Courtenay’s John Higginbotham was skeptical provincial supports for people with disabilities would improve when community consultations were announced last year by government.
But, now that he’s read the Disability Consultation Report and gone over the recently released Accessibility 2024 Action Plan, he says he’s less doubtful.
“I have to say I was impressed that they are trying to determine whether or not they are successful in making some transformations by requiring numbers,” says Higginbotham, who suffers from muscular dystrophy and is a member of the Comox Valley Accessibility Committee.
“It’s all positive, if it works out – I mean the proof of the pudding is always in the eating. It’s one thing saying, ‘we’re going to do this and that’ – some of the things that they say are very easy to do and would make life easier, wouldn’t cost much money – some of the other things that people are … needing are more expensive.”
12 building blocks
The action plan includes 12 building blocks for accessibility: inclusive government; accessible service delivery; accessible Internet; accessible built environment; accessible housing; accessible transportation; income support; employment; financial security; inclusive communities; emergency preparedness; and consumer experience.

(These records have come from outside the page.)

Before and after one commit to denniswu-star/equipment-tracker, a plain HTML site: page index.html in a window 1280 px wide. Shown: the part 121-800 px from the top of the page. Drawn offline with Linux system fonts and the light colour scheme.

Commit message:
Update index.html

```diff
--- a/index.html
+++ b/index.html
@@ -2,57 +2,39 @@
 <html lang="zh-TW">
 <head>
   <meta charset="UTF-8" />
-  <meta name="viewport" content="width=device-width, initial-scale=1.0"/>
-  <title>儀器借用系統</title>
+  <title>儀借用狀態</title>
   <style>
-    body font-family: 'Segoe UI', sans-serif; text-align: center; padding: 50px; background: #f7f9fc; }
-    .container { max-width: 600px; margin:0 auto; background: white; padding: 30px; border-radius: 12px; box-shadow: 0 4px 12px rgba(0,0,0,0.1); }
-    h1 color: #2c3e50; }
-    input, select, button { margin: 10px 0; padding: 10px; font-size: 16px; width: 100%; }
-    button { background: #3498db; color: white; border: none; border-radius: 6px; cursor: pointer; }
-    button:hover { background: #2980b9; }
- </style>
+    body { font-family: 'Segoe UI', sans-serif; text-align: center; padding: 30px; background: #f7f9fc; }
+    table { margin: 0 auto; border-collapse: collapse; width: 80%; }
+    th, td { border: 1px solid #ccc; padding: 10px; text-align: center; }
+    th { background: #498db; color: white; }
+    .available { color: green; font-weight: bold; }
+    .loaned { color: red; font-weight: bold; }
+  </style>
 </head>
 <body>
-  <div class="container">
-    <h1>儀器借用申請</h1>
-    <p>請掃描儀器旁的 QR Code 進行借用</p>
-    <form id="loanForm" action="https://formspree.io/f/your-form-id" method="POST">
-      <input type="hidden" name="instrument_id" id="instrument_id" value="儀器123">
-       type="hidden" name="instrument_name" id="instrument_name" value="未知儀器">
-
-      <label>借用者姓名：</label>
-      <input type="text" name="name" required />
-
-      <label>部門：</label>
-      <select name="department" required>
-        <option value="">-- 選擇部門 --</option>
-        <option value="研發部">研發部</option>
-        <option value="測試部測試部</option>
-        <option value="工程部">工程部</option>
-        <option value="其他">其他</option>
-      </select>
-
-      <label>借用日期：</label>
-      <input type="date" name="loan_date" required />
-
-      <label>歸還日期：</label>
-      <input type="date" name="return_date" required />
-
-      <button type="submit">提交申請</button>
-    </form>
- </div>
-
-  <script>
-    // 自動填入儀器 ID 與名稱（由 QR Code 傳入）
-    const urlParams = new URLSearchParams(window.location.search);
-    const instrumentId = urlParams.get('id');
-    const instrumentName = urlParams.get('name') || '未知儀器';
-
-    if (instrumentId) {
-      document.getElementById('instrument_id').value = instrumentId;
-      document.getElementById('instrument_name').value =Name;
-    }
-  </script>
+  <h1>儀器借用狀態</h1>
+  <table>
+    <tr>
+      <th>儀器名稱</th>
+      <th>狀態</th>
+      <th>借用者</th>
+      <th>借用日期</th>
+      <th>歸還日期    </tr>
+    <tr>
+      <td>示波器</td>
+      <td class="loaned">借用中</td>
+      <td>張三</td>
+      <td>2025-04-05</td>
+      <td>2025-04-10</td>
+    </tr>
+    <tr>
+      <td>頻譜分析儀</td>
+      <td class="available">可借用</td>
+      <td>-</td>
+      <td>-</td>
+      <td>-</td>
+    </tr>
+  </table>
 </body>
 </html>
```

A goal is listed for each building block, plus how government will measure its success in reaching that goal.
For example, to measure success in creating more accessible housing options, government will look at the percentage of B.C. publicly-owned housing that is accessible and the percentage of new homes that are built to be accessible.
“That’s a very good thing because accessible housing is difficult for everybody,” Higginbotham says from his wheelchair-friendly home in Courtenay.
“There’s 27 units here, almost all main-floor units – this is the only building I can get into … I put in a ramp; I got (the unit) in the framing stage so I was able to make some changes.”
Higginbotham adds the inclusive government building block is another interesting part of the action plan.
“They’re talking about getting an accessibility secretariat, which means that there would be a place where people could go for all-in-one services, for getting some guidance,” he says.
“If they do create (one) – a secretary of the disabled, all of that can help.”
Funding still needed
However, Higginbotham says a lack of committed funding to some of the more costly improvements asked for during the consultations is a sticking point for him.
“They expect people on disability to live on $906 a month,” he says, noting the action plan says: ‘Consider disability assistance rate increases as the fiscal situation allows.’
“That’s one of the problems that I personally have with it is when they say they want to be the most progressive (province in the country), but they’re not willing to spend and they’re not willing to look at a preventative or proactive approach.”
Accessible transportation is another area he says would be costly to improve, but is an area where improvement is very important.
Comox Valley MLA Don McRae, who is the Minister of Social Development and Social Innovation, thanks everyone who came to one of the 19 community consultation sessions, gave feedback via one of the various other methods, such as online, by phone or e-mail.
“Together with the disability and business communities, our government will forge ahead with a shared roadmap,” McRae says in a statement.
“Your contributions have guided this consultation and will lead us as we continue the work needed to become the most progressive place to live in Canada for people with disabilities.”
To view the Accessibility 2024 Action Plan, visit http://engage.gov.bc.ca/disabilitywhitepaper/.